April Fools' Day 2015 is almost here. That is no joke.
April 1 is famously the day when jokers and pranksters get their kicks by conning the unsuspecting and gullible among us with sometimes cruel but always fun tricks. If you get satisfaction from fooling others, this day is for you. If you're one of those people that gets easily fooled, you might just want to call in sick that day and not leave your house or interact with the outside world at all, for that matter.
But who would create such a potentially dastardly day, and why would we continue to celebrate it? Unfortunately, like many holidays and customs we observe every year, no one really knows the exact origins of April Fools' Day. However, there are plenty of theories as to how this day came about, although who's to say which are legitimate and which may be jokes that keep on getting told? Well, that's the fun — and frustration — of April Fools' Day, I suppose.
In any case, these six facts about the history and origins of April Fools' Day are sure to help you celebrate the holiday right.
1. It May Have Religious Origins

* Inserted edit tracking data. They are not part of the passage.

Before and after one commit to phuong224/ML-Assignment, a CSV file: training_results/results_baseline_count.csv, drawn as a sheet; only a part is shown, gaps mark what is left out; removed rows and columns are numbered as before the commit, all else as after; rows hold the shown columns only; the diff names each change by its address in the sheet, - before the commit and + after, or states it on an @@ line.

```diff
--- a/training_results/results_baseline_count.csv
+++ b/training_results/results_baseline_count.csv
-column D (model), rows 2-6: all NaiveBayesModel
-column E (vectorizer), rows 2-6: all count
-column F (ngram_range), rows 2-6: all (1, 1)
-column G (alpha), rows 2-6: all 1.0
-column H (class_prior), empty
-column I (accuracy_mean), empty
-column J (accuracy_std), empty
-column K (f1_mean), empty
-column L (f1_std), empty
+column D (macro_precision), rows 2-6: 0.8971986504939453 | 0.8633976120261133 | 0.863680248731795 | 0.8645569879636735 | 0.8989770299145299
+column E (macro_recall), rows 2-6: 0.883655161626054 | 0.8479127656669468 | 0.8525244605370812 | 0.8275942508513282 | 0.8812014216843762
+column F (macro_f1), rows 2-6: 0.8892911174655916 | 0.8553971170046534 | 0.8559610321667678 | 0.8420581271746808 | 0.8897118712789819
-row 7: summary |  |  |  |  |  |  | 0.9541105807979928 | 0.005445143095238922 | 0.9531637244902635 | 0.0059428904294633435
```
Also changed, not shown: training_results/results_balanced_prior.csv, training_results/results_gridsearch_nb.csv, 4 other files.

Though April Fools' Day is not a religious holiday, its origins may be related to religion, which is surprising, considering this day encourages activities you probably wouldn't learn in Sunday School. Many trace the origins of April Fools' Day back to 1582 when Pope Gregory XIII adopted the Gregorian Calendar (yup, it's named after him), effectively moving New Year's Day from the end of March to Jan. 1. Though the change was widely publicized, some people didn't get the memo, while others simply didn't want to transition to the new calendar, so they continued to ring in the New Year at the end of March. Those who didn't make the change were mocked for their folly and called "April Fools."
2. Everyone's Got A Theory
As with most traditions that are ingrained in our culture today, some don't think this calendar change was the start of April Fools' Day and have offered up other theories. Some believe that the origins of April Fools' Day go back to the Ancient Roman festival of Hilaria, which celebrated the resurrection of the god Attis and involved dressing up in disguises. There were several other renewal festivals like this in Europe that April Fools' Day may have grown out of because revelers played pranks and there was a sort of "anything goes" attitude adopted. However, the fact that some April Fools' Day origin stories are pranks in and of themselves doesn't help.
3. It Really Took Off In 18th Century England
April Fools' Day as we know it today became popular around 1700 in England. Without Netflix, what else were they going to do for fun?
4. Celebrations Aren't The Same In Every Country
Americans know that on April Fools' Day, it's either prank or be pranked. However, countries around the world bring their own unique flavor to the revelry. The holiday is known as Poisson d'Avril in France, which means "April Fish" in English. Accordingly, children tape a picture of a fish on the backs of their classmate and wait until they discover it. Scotland's version of April Fools' Day is a two-day affair with Hunt the Gowk Day on April 1, where people are sent out to deliver fake messages, and Taily Day, which is all about pranks involving people's behinds and may have inspired the "Kick Me" sign. The 13th day of the Persian New Year known as Sizdah Bedar usually falls on April 1 or April 2 in Iran, and people have reportedly played pranks during this holiday since 536 B.C. On this holiday, which is usually celebrated outside, it's also customary to throw away green vegetables called sabzeh, which represents getting rid of any bad luck for the coming year.
5. People Have Gone Crazy All In The Name Of Pranks
People get really into April Fools' Day, you guys, and these famous pranks throughout history are mind-blowingly good. In 1957, the BBC fooled viewers into thinking that the Swiss were not only growing spaghetti on trees, but that they also had a shortage of the crop. Since 1986, a press release for a phoney April Fools' Day parade in New York has circulated. Taco Bell took out a full-page ad in six of the country's major newspapers in 1996 saying that the fast food chain had purchased the Liberty Bell and was renaming it the Taco Liberty Bell, which many Americans did not find amusing. I can't wait to see who offends, I mean, makes us laugh this year.
6. April Fools' Day On The Internet Is The Best
It seems like the Internet has made it so much easier to organize an April Fools' Day prank on a large scale. Google, YouTube and Hulu have organized hilarious and nearly believable April Fools' Day pranks in the past. Plus, any company or individual with a Twitter account can now send out a practical joke in 140 characters or less, which they do in droves. Come this April Fools' Day, if you're looking for a good time, look no further than the Internet.
Photo: JD Hancock | Flickr